━━━━━ Data for processing ━━━━━

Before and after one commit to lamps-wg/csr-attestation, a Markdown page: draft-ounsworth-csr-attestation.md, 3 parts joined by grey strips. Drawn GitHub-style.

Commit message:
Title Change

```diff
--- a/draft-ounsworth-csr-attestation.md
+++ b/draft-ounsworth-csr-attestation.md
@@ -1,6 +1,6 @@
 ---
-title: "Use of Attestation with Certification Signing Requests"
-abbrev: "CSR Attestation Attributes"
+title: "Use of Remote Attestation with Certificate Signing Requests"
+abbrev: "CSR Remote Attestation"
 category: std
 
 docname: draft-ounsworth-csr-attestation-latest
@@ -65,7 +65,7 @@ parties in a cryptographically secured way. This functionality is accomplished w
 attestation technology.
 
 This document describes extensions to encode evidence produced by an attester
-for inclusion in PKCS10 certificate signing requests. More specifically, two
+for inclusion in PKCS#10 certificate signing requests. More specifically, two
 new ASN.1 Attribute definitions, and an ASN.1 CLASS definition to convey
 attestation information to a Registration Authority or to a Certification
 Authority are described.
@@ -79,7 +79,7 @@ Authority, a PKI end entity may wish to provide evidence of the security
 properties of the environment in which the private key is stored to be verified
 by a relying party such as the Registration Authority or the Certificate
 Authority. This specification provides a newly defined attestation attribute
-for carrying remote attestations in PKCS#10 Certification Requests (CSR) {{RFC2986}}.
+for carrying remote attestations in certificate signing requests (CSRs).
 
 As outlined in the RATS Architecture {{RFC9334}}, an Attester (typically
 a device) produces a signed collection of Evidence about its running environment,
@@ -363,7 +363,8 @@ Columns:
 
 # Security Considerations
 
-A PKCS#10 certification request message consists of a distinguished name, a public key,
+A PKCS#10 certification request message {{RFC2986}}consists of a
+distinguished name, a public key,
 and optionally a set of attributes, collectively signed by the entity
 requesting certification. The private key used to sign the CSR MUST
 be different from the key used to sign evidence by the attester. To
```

━━━━━
━━━━━ Data for processing ━━━━━

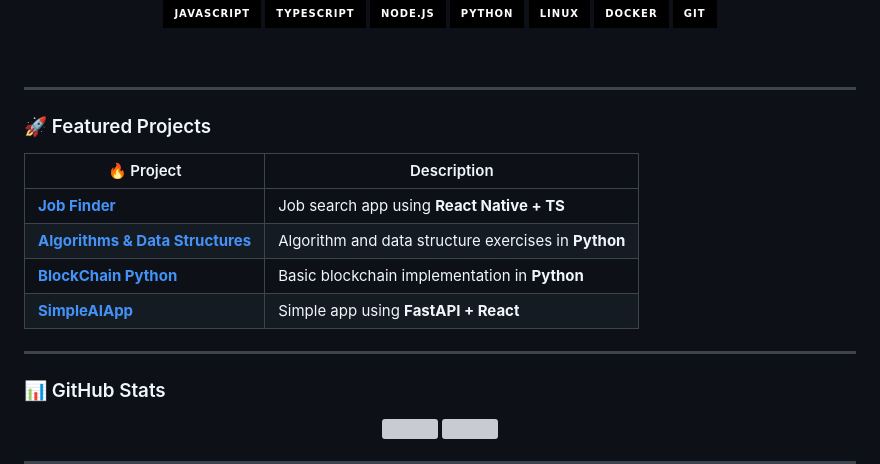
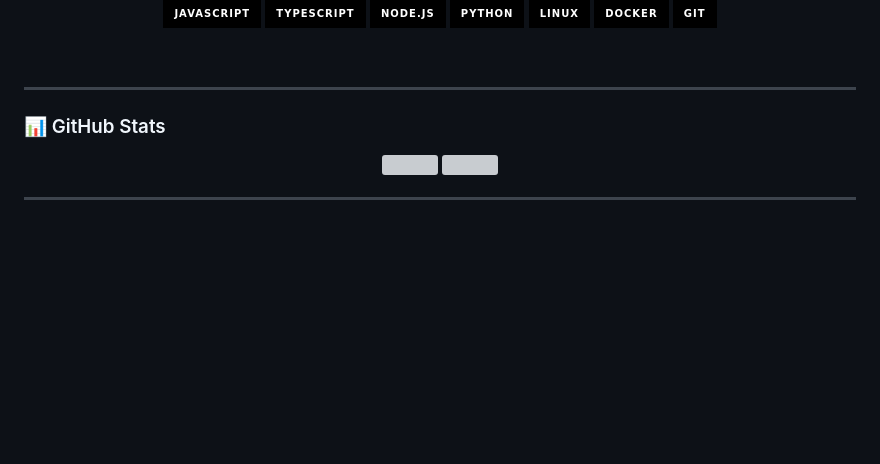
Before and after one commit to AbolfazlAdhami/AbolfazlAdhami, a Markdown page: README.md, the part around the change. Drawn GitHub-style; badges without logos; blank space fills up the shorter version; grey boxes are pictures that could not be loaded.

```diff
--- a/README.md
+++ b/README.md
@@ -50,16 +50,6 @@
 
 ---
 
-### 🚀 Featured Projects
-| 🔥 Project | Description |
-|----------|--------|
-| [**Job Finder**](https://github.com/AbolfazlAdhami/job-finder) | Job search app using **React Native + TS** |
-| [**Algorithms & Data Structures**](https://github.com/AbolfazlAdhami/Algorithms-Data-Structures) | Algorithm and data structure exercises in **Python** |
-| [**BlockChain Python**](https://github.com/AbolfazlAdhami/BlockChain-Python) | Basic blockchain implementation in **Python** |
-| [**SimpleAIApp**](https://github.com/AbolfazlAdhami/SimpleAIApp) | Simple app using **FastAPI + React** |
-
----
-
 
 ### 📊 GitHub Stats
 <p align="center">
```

━━━━━

Work to complete:
Each line that holds the string "draft" is to be copied from the entries above.

Result:
Before and after one commit to lamps-wg/csr-attestation, a Markdown page: draft-ounsworth-csr-attestation.md, 3 parts joined by grey strips. Drawn GitHub-style.
--- a/draft-ounsworth-csr-attestation.md
+++ b/draft-ounsworth-csr-attestation.md
 docname: draft-ounsworth-csr-attestation-latest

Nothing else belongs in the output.